Former Fort Valley Mayor Paul Reehling, who helped shepherd the city through damage from a massive tornado in 1975, died Monday at age 81.
Reehling’s daughter, Rosemary, said her father had been suffering from kidney failure for the past couple of months.
Reehling served five consecutive two-year terms as mayor from 1970-80. Former Peach County Commission Chairman James Khoury, a close friend of Reehling’s, said the mayor was instrumental in rebuilding downtown Fort Valley after a February 1975 tornado caused $7.5 million in damage.
“I think he was just about the best mayor we’ve ever had,” Khoury said. “Probably his biggest challenge was rebuilding the town (after the tornado). It took a year or two. They redid the streets, the sidewalks. We had parks where we didn’t have them before.”
Reehling was born in Baltimore, Maryland, and came to Georgia after his parents moved to Columbus. He served as a combat pilot in the Air Force during the end of the Korean War and also flew support missions.
Reehling moved to Fort Valley in the early 1960s after he bought WFPM-AM, which became the city’s leading news station, Khoury said. Reehling’s gift of gab from his radio days earned him the nickname “Old Silver Tongue,” Khoury said.
“He had a great sense of humor,” Khoury said.
Reehling decided not to run for re-election in 1980 when his final term was up, citing the need to spend more time with his business and family.
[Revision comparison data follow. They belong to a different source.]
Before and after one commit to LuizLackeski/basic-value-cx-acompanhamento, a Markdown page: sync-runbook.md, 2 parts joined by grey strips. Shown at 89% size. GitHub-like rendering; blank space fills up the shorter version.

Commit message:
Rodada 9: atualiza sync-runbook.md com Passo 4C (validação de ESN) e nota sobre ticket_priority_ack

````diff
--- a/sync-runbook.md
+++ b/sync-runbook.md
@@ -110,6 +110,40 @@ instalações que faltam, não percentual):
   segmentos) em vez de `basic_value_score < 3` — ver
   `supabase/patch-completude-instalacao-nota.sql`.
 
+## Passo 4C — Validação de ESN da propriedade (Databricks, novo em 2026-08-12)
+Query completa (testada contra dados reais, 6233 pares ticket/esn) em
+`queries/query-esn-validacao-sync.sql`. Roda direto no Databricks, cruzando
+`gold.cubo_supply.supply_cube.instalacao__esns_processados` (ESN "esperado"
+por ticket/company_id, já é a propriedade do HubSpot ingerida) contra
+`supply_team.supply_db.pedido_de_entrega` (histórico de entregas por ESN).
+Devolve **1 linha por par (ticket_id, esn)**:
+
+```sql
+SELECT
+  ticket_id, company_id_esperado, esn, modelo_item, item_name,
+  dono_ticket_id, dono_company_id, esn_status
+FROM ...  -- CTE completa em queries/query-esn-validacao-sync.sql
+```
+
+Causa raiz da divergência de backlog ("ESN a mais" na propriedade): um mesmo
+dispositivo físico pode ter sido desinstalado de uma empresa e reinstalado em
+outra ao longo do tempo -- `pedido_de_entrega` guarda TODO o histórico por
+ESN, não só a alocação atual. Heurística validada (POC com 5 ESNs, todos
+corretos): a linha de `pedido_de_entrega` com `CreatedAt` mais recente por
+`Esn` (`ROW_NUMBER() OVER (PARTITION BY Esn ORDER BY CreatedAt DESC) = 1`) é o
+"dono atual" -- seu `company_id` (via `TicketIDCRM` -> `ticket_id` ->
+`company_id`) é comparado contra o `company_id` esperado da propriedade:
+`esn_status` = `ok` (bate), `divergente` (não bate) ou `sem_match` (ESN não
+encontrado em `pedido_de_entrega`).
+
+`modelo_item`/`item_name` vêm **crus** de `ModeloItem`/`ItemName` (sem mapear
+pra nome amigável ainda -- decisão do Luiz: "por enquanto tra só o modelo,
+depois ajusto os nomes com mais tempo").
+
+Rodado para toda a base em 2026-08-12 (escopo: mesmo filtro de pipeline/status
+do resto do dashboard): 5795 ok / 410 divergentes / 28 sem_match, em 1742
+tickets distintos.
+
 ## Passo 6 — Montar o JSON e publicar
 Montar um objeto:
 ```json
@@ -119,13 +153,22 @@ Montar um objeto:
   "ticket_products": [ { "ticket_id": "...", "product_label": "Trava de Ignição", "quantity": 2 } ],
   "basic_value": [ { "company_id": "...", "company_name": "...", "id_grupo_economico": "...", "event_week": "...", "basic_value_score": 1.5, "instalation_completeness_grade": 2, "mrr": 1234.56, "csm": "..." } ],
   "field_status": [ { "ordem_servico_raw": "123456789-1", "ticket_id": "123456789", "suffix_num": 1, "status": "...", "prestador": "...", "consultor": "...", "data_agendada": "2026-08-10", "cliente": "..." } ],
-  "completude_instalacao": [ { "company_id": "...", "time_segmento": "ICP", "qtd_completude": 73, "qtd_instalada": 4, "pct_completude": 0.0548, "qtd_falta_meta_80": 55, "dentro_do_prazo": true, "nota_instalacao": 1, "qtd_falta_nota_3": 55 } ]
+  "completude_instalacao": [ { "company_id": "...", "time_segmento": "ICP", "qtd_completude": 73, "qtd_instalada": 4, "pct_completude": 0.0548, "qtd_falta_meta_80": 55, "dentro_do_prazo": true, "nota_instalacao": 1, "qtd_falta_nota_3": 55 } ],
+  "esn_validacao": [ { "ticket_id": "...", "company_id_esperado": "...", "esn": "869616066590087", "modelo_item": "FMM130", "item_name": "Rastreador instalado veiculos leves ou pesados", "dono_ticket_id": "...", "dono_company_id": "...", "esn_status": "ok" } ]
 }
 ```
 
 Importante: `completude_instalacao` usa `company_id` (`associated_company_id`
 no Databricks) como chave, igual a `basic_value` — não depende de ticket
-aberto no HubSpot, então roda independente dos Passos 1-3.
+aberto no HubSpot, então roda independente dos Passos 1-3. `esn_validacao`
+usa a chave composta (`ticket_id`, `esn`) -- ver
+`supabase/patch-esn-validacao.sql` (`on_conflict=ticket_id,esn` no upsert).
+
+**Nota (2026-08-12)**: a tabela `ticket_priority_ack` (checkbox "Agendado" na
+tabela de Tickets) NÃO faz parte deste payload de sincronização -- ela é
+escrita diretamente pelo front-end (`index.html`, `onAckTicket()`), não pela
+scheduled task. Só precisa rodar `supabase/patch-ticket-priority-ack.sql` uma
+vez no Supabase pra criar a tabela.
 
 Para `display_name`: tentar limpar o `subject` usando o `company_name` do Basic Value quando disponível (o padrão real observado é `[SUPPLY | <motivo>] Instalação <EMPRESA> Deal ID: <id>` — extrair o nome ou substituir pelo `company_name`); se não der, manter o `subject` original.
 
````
He ran for Congress in 1982, but later dropped out of the race.
Reehling was married to his wife, Mary Jo, for 45 years until her death in 1995. After her death, Reehling bought a house on the Georgia coast, where he could indulge his passion for boating, his daughter said.
Rosemary Reehling was a child during her father’s time as mayor, but said he was “beloved” and did a lot for both the black and white areas of town.
“He paved 21 miles of dirt roads,” she said. “He was a man of his word. ... I’ve had a lot of people tell me he gave them a start in broadcasting.”
Memorial arrangements were pending Monday afternoon.
Information from Telegraph archives was used in this report. To contact writer Phillip Ramati, call 744-4334.